Task brief: The answer must be every line below that holds the word "circuit".

········

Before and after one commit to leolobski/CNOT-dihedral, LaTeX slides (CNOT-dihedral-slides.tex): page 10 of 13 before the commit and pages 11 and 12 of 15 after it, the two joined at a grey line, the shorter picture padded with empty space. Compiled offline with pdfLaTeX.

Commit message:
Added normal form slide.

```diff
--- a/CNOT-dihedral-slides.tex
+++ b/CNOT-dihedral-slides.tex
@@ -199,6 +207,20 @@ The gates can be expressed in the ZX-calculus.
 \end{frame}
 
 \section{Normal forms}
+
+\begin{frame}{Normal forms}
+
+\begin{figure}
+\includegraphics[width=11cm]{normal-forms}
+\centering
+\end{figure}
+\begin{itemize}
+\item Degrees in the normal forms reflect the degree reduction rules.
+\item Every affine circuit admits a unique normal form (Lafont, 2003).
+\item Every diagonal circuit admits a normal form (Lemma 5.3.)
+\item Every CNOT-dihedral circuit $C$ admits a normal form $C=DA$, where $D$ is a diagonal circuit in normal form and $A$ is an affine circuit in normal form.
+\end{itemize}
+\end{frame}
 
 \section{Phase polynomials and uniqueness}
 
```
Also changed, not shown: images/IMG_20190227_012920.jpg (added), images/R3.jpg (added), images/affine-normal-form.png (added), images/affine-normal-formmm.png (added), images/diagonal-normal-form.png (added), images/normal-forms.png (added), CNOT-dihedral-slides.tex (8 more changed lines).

········

Response below:
+\item Every affine circuit admits a unique normal form (Lafont, 2003).
+\item Every diagonal circuit admits a normal form (Lemma 5.3.)
+\item Every CNOT-dihedral circuit $C$ admits a normal form $C=DA$, where $D$ is a diagonal circuit in normal form and $A$ is an affine circuit in normal form.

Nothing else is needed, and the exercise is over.